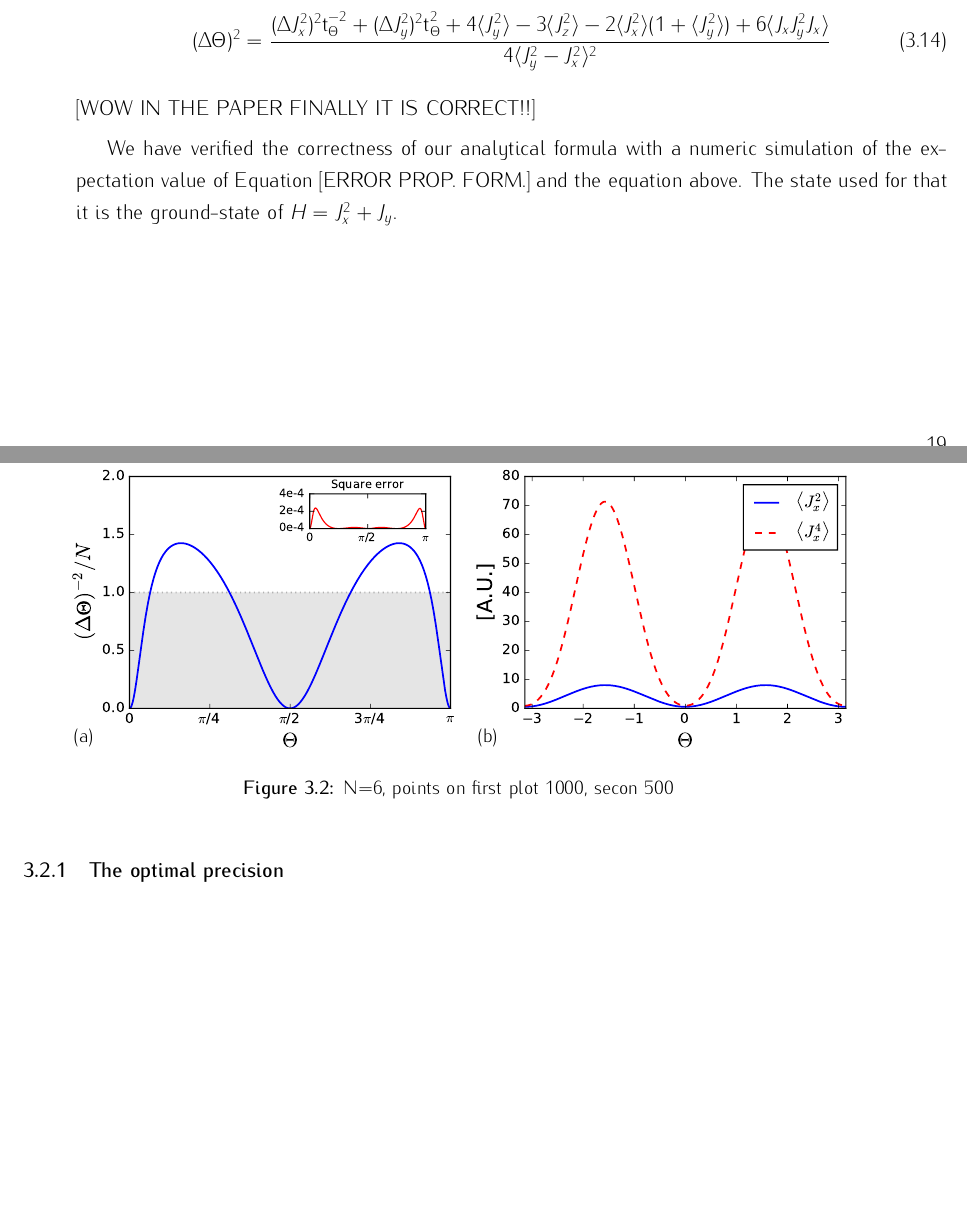
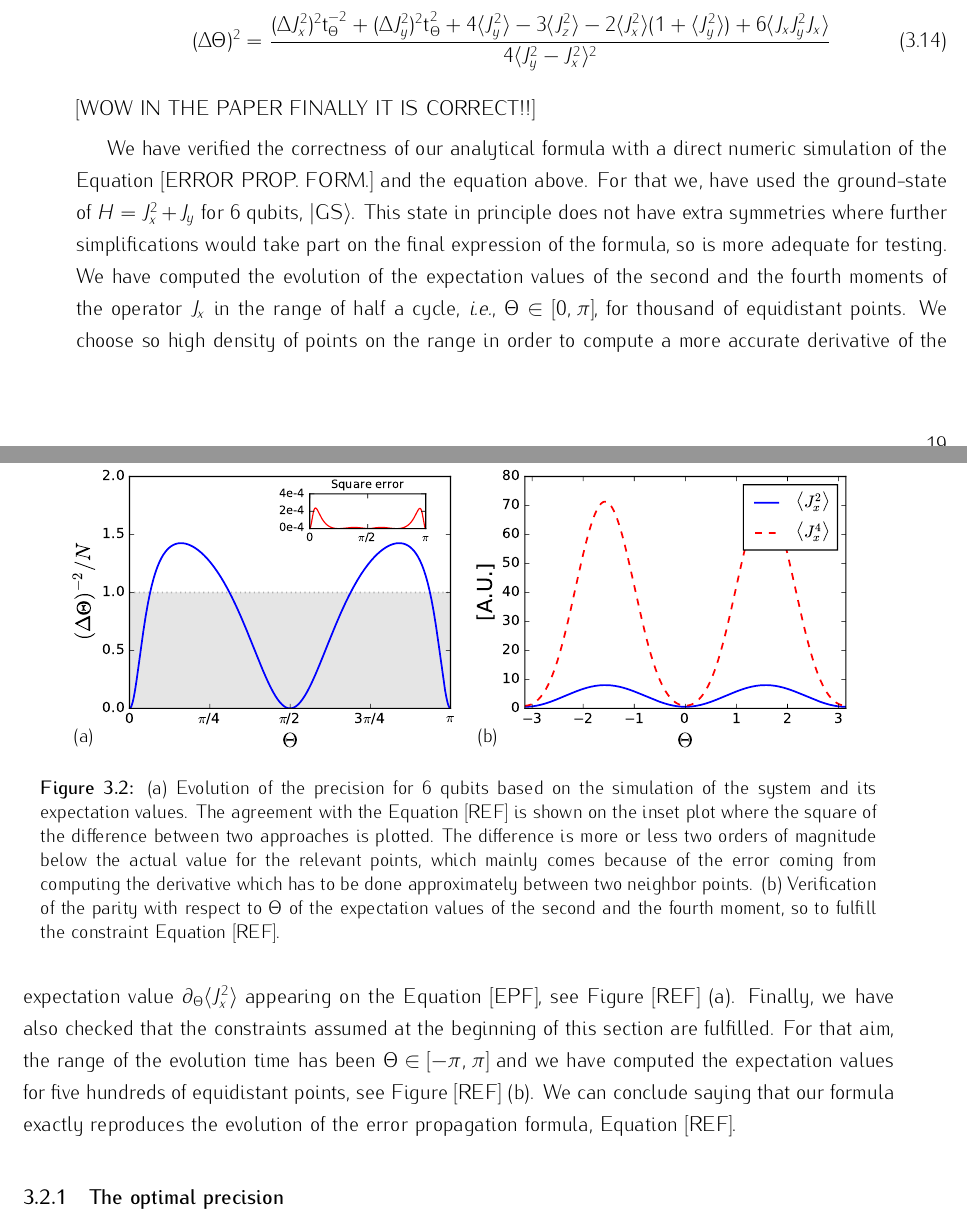
Before and after one commit to iagobaapellaniz/PhD_Thesis, a LaTeX document (main.tex, which reads 03-vicinity.tex): two parts of pages 33 and 34 of 53, joined at a grey line, cut so that both start at the same text, the shorter picture padded with empty space. Compiled offline with pdfLaTeX.

Commit message:
Added more text around the rencently added plots of the simulation for 6 qubits of the ERF.

```diff
--- a/03-vicinity.tex
+++ b/03-vicinity.tex
@@ -159,12 +159,22 @@ Finally, the expression Equation~{(\ref{eq:vd-result-before-simp})} leads to the
 \ee
 [WOW IN THE PAPER FINALLY IT IS CORRECT!!]
 
-We have verified the correctness of our analytical formula with a numeric simulation of the expectation value of Equation~[ERROR PROP. FORM.] and the equation above. The state used for that it is the ground-state of $H=J_x^2+J_y$.
+We have verified the correctness of our analytical formula with a direct numeric simulation of the Equation~[ERROR PROP. FORM.] and the equation above.
+For that we, have used the ground-state of $H=J_x^2+J_y$ for 6 qubits, $|\text{GS}\rangle$.
+This state in principle does not have extra symmetries where further simplifications would take part on the final expression of the formula, so is more adequate for testing.
+We have computed the evolution of the expectation values of the second and the fourth moments of the operator $J_x$ in the range of half a cycle\ie $\Theta \in [0,\pi]$, for thousand of equidistant points.
+We choose so high density of points on the range in order to compute a more accurate derivative of the expectation value $\partial_{\Theta} \langle J_x^2\rangle$ appearing on the Equation~[EPF], see Figure~[REF]~(a).
+Finally, we have also checked that the constraints assumed at the beginning of this section are fulfilled.
+For that aim, the range of the evolution time has been $\Theta \in [-\pi,\pi]$ and we have computed the expectation values for five hundreds of equidistant points, see Figure~[REF]~(b).
+We can conclude saying that our formula exactly reproduces the evolution of the error propagation formula, Equation~[REF].
 \begin{figure}
   \centering
   \igwithlabel{(a)}{scale=.65}{img/plots/VD_simulation.pdf}
   \igwithlabel{(b)}{scale=.65}{img/plots/VD_parity_simulation.pdf}
-  \caption{N=6, points on first plot 1000, secon 500}
+  \caption{(a) Evolution of the precision for 6 qubits based on the simulation of the system and its expectation values.
+  The agreement with the Equation~[REF] is shown on the inset plot where the square of the difference between two approaches is plotted.
+  The difference is more or less two orders of magnitude below the actual value for the relevant points, which mainly comes because of the error coming from computing the derivative which has to be done approximately between two neighbor points.
+  (b) Verification of the parity with respect to $\Theta$ of the expectation values of the second and the fourth moment, so to fulfill the constraint Equation~[REF].}
   \label{fig:bg-histograms}
 \end{figure}
 
```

#### [Aim of the task]
The records above must be copied exactly, with no pictures carried over.

#### [Reply to the exercise]
Before and after one commit to iagobaapellaniz/PhD_Thesis, a LaTeX document (main.tex, which reads 03-vicinity.tex): two parts of pages 33 and 34 of 53, joined at a grey line, cut so that both start at the same text, the shorter picture padded with empty space. Compiled offline with pdfLaTeX.

Commit message:
Added more text around the rencently added plots of the simulation for 6 qubits of the ERF.

```diff
--- a/03-vicinity.tex
+++ b/03-vicinity.tex
@@ -159,12 +159,22 @@ Finally, the expression Equation~{(\ref{eq:vd-result-before-simp})} leads to the
 \ee
 [WOW IN THE PAPER FINALLY IT IS CORRECT!!]
 
-We have verified the correctness of our analytical formula with a numeric simulation of the expectation value of Equation~[ERROR PROP. FORM.] and the equation above. The state used for that it is the ground-state of $H=J_x^2+J_y$.
+We have verified the correctness of our analytical formula with a direct numeric simulation of the Equation~[ERROR PROP. FORM.] and the equation above.
+For that we, have used the ground-state of $H=J_x^2+J_y$ for 6 qubits, $|\text{GS}\rangle$.
+This state in principle does not have extra symmetries where further simplifications would take part on the final expression of the formula, so is more adequate for testing.
+We have computed the evolution of the expectation values of the second and the fourth moments of the operator $J_x$ in the range of half a cycle\ie $\Theta \in [0,\pi]$, for thousand of equidistant points.
+We choose so high density of points on the range in order to compute a more accurate derivative of the expectation value $\partial_{\Theta} \langle J_x^2\rangle$ appearing on the Equation~[EPF], see Figure~[REF]~(a).
+Finally, we have also checked that the constraints assumed at the beginning of this section are fulfilled.
+For that aim, the range of the evolution time has been $\Theta \in [-\pi,\pi]$ and we have computed the expectation values for five hundreds of equidistant points, see Figure~[REF]~(b).
+We can conclude saying that our formula exactly reproduces the evolution of the error propagation formula, Equation~[REF].
 \begin{figure}
   \centering
   \igwithlabel{(a)}{scale=.65}{img/plots/VD_simulation.pdf}
   \igwithlabel{(b)}{scale=.65}{img/plots/VD_parity_simulation.pdf}
-  \caption{N=6, points on first plot 1000, secon 500}
+  \caption{(a) Evolution of the precision for 6 qubits based on the simulation of the system and its expectation values.
+  The agreement with the Equation~[REF] is shown on the inset plot where the square of the difference between two approaches is plotted.
+  The difference is more or less two orders of magnitude below the actual value for the relevant points, which mainly comes because of the error coming from computing the derivative which has to be done approximately between two neighbor points.
+  (b) Verification of the parity with respect to $\Theta$ of the expectation values of the second and the fourth moment, so to fulfill the constraint Equation~[REF].}
   \label{fig:bg-histograms}
 \end{figure}
 
```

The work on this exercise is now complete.